Other physical changes in your body can begin immediately after quitting smoking:
- Within 24 hours, risk of heart attack drops
- In two to three weeks, lung function improves
- Within one year, risk of heart disease is cut in half
- Within five years, the risk of stroke is the same as a non-smoker
What medications can you take to help quit smoking?
Dr. Soni can prescribe a range of nicotine replacement products and smoking cessation medications. Quit smoking medications help reduce feelings of withdrawal and cigarette cravings. Therapies may include:
- Nicotine replacement therapy (NRT) – NRT reduces withdrawal by giving you a little bit of nicotine, without the other dangerous chemicals found in cigarettes, thus satisfying your nicotine cravings and lessening the urge to smoke.
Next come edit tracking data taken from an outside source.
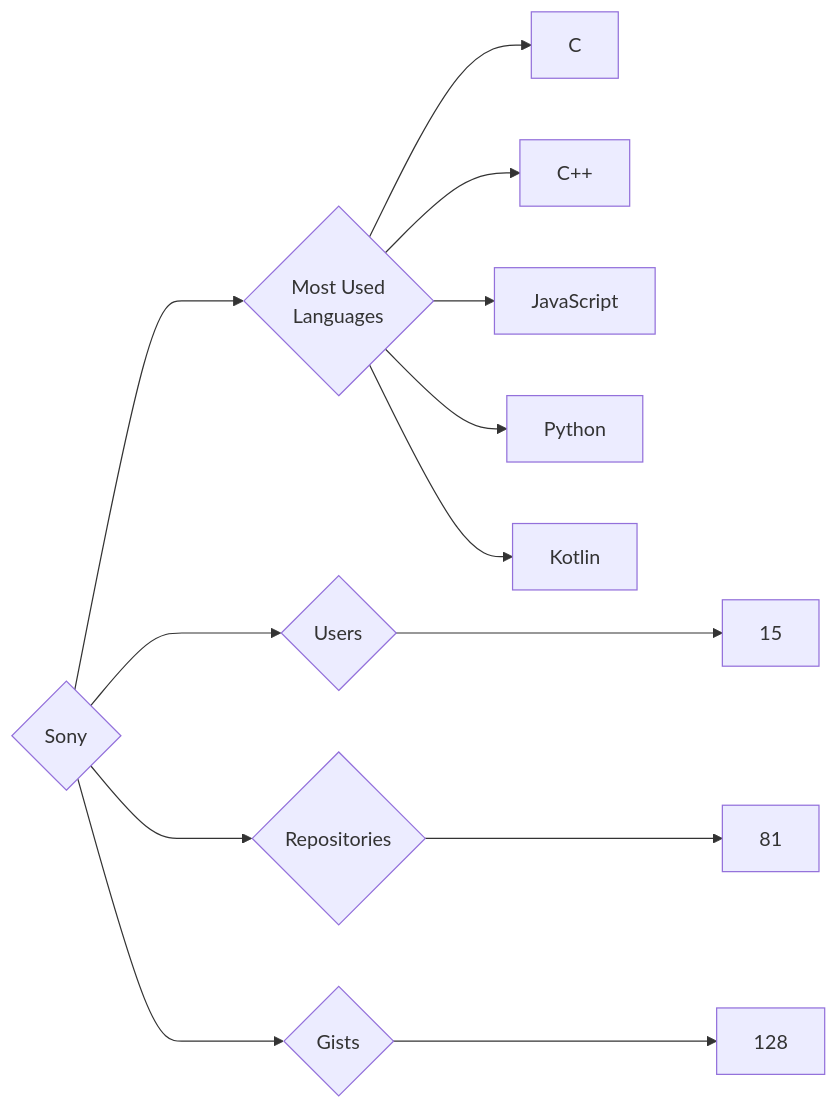
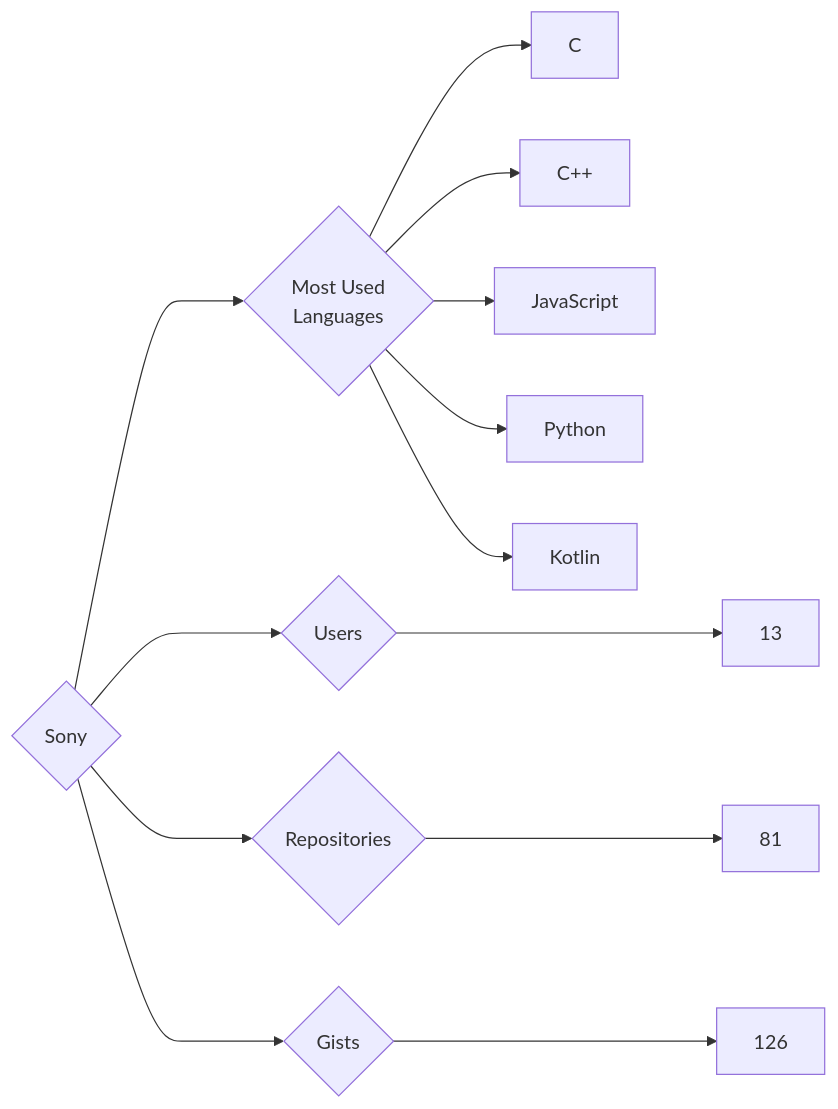
One commit to trickest/insiders changed the diagram in targets/Sony/README.md. Above: the diagram before and after it, drawn with Mermaid. The commit also changed 794 other files, not shown here.

````diff
--- a/targets/Sony/README.md
+++ b/targets/Sony/README.md
@@ -3,13 +3,13 @@
 ```mermaid
 graph LR
 COMPANY_NAME{Sony}
-COMPANY_NAME ---> U{Users} ---> UN[15]
+COMPANY_NAME ---> U{Users} ---> UN[13]
 COMPANY_NAME ---> R{Repositories} ---> RN[81]
-COMPANY_NAME ---> G{Gists} ---> GN[128]
+COMPANY_NAME ---> G{Gists} ---> GN[126]
 COMPANY_NAME ---> ML{Most Used<br>Languages}
 ML --> C[C]
 ML --> C++[C++]
 ML --> JavaScript[JavaScript]
 ML --> Python[Python]
 ML --> Kotlin[Kotlin]
 ```
````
NRT can take various forms, with options including a nicotine patch, lozenges, gum or an inhaler.
Prescription drugs are also available to help you quit smoking. These may include:
- Bupropion (Wellbutrin or Zyban) – This is a prescription anti-depressant with an extended release form. It reduces symptoms of nicotine withdrawal and does not contain nicotine. This drug works on chemicals in the brain related to the nicotine craving.
- Varenicline (Chantix) – This is a prescription medicine developed to help people quit smoking. It works by interfering with nicotine receptors in the brain. Studies show that taking this drug can more than double the chances of stopping smoking in comparison to taking no medications at all.
- Nortriptyline – This is an older anti-depressant drug. It has been found to double the chances of success in quitting smoking when compared to taking no medications at all.
What are the benefits of taking medications to quit smoking?
Using these medications can significantly increase your chances of quitting smoking for good. They help reduce withdrawal symptoms along with cigarette cravings. They are also cost-effective.
Dr. Prabhat Soni offers comprehensive smoking cessation treatments to help make the decision to quit a lasting one. Schedule an appointment today to learn more about our treatments designed to help you quit smoking for good and improve your overall health.